The Seattle Times was among the lucky businesses who received funding before the Payroll Protection Program ran out of money on April 16. Close to 80% of the businesses who applied for a loan were still waiting for an answer when the program’s coffers were depleted. Effective Monday, the federal government approved another $310 billion in additional funding, reports The Times via the Washington Post.
The program has been a source of frustration for many small businesses who have to apply directly through the banks. Those loans are ultimately approved and guaranteed by the SBA, who experienced problems with their web portal on Monday. There have also been some complaints about the large companies and franchises like the NBA who received money under the program.
Poynter’s Kristen Hare has been compiling a list of newsroom layoffs, furloughs, buyouts and other changes as a result of COVID-19. Here are a few notable news organizations impacted by the pandemic. The information was current as of April 27:
- The Stranger, an alternative newsweekly, was among the first news organizations impacted, suspending print and laying off 18 staff on March 13.
- The Times-Picayune in New Orleans implemented a temporary furlough of 10% of its workforce.
- Sound Publishing, the owner of 43 publications in Washington, stopped printing some publications, reduced staff hours, and implemented layoffs and furloughs.

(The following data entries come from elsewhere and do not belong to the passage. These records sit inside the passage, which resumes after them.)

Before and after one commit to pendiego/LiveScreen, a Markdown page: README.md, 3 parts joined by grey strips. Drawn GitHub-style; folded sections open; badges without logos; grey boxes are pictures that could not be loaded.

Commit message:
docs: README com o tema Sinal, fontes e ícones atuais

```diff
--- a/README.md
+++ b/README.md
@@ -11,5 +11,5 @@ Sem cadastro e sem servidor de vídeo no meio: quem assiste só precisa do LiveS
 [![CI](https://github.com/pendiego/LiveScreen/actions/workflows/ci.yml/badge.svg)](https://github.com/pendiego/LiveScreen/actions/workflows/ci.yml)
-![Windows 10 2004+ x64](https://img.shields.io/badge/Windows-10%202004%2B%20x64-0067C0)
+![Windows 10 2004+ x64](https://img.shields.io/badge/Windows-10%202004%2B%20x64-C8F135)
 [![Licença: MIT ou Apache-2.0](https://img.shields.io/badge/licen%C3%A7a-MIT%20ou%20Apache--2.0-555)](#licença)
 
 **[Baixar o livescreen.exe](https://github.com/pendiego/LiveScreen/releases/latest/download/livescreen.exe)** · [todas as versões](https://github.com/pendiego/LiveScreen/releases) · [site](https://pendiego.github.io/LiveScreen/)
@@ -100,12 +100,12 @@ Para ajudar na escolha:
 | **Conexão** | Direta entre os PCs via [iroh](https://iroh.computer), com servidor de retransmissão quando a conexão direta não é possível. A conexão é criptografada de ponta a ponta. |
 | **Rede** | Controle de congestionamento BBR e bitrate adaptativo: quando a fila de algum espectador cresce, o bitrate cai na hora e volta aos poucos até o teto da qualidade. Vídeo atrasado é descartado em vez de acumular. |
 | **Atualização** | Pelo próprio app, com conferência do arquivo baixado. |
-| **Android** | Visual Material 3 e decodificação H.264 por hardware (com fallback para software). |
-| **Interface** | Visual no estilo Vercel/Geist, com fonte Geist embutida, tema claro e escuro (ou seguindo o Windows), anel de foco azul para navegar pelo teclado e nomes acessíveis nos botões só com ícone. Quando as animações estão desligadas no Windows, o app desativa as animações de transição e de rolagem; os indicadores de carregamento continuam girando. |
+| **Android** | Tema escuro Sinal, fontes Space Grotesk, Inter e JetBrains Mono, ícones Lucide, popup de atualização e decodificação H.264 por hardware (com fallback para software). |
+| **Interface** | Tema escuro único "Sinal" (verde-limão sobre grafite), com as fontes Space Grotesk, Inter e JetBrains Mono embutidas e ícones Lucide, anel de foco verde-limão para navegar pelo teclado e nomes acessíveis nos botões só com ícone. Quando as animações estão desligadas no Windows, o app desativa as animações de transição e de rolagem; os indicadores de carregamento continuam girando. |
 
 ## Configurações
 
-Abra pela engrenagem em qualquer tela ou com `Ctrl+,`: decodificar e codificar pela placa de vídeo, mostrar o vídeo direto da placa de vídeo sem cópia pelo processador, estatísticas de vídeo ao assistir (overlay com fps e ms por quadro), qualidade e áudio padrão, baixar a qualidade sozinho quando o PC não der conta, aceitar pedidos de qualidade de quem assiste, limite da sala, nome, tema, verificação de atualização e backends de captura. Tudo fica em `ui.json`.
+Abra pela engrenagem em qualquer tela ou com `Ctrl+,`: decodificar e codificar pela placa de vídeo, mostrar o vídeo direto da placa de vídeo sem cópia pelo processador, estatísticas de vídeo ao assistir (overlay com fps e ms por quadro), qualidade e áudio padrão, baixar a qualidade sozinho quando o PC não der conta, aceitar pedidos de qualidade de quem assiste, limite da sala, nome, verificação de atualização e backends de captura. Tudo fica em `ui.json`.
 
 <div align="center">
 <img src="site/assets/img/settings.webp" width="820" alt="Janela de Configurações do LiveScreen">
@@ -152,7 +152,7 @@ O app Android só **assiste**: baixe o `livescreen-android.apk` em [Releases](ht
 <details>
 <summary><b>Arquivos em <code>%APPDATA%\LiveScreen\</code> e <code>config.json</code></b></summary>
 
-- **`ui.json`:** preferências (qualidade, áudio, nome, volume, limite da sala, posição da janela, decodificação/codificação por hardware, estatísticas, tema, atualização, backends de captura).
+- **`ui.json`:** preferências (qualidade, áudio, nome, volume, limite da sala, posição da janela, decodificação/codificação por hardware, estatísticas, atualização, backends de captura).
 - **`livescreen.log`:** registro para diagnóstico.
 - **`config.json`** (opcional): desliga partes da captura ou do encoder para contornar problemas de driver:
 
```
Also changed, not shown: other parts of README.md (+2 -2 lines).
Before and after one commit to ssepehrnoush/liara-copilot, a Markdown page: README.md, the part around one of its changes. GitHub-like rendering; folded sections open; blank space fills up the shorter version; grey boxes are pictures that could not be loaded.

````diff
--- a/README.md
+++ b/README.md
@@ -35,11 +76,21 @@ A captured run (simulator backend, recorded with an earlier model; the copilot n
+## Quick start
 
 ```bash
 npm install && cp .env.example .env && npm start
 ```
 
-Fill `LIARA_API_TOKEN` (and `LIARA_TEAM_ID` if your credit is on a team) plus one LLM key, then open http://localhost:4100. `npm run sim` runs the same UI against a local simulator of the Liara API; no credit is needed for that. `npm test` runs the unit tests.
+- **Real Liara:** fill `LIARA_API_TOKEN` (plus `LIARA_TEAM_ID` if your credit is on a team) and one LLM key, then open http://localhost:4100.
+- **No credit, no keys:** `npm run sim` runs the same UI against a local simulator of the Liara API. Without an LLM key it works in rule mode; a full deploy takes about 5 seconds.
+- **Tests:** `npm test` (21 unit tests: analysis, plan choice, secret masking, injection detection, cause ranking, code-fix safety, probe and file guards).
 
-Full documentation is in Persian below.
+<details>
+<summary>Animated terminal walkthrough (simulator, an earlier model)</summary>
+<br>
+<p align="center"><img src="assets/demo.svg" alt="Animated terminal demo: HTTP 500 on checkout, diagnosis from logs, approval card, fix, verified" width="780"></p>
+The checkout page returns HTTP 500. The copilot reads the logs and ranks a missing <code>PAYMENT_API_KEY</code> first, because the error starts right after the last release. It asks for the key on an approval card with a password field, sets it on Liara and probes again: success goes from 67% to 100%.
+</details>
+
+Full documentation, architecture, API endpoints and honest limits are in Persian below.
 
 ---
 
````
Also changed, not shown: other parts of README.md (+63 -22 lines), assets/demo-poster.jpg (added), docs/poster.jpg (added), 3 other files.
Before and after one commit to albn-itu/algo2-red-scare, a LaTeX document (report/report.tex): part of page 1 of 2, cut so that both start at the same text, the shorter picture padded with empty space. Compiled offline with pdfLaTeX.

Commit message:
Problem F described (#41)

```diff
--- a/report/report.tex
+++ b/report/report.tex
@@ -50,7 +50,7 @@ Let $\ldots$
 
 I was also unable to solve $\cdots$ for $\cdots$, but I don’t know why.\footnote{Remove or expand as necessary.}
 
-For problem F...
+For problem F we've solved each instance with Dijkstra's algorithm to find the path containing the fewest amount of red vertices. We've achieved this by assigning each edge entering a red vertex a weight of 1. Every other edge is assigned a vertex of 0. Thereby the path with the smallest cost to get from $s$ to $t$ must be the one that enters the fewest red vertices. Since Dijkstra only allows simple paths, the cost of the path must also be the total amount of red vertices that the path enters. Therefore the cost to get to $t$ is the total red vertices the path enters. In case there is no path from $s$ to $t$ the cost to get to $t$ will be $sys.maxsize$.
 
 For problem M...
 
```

- Gannett has implemented furloughs and other cost-saving measures, including pay reductions for executives.
- Lee Enterprises has implemented 20% pay cuts for executives and is using furloughs and other measures to cut costs.
- MediaNews Group, owned by hedge fund Alden Global Capital, is implementing cuts at The Denver Post, the Boston Herald, the San Jose Mercury News and the East Bay Times.
- The Dallas Morning News is implementing temporary pay cuts.
- McClatchy is putting 4.4% of its staff on unpaid furloughs.
TV, radio and digital media organizations have also experienced furloughs and pay cuts. Read Kristen Hare’s full round-up on Poynter.
We’d love to be able to say that there is light at the end of the tunnel, but no one knows how long the pandemic will last or its short- and long-term effects on the economy or the news business. It seems likely that advertising revenue will be slow to ramp up and may never get back to the level media organizations need to operate. The Seattle Times was fortunate to have gotten some temporary help through the Payroll Protection Program. Will there be similar opportunities for other organizations?
A group of Democrat and Independent legislators in Washington, D.C. are pushing for that, reports Axios. The group wrote a letter to President Trump, stating that the Payroll Protection Program is not enough, that news organizations are considered essential services, and are more important now than ever before. The 19 senators who signed the letter urged the president to include local news outlets in future stimulus packages.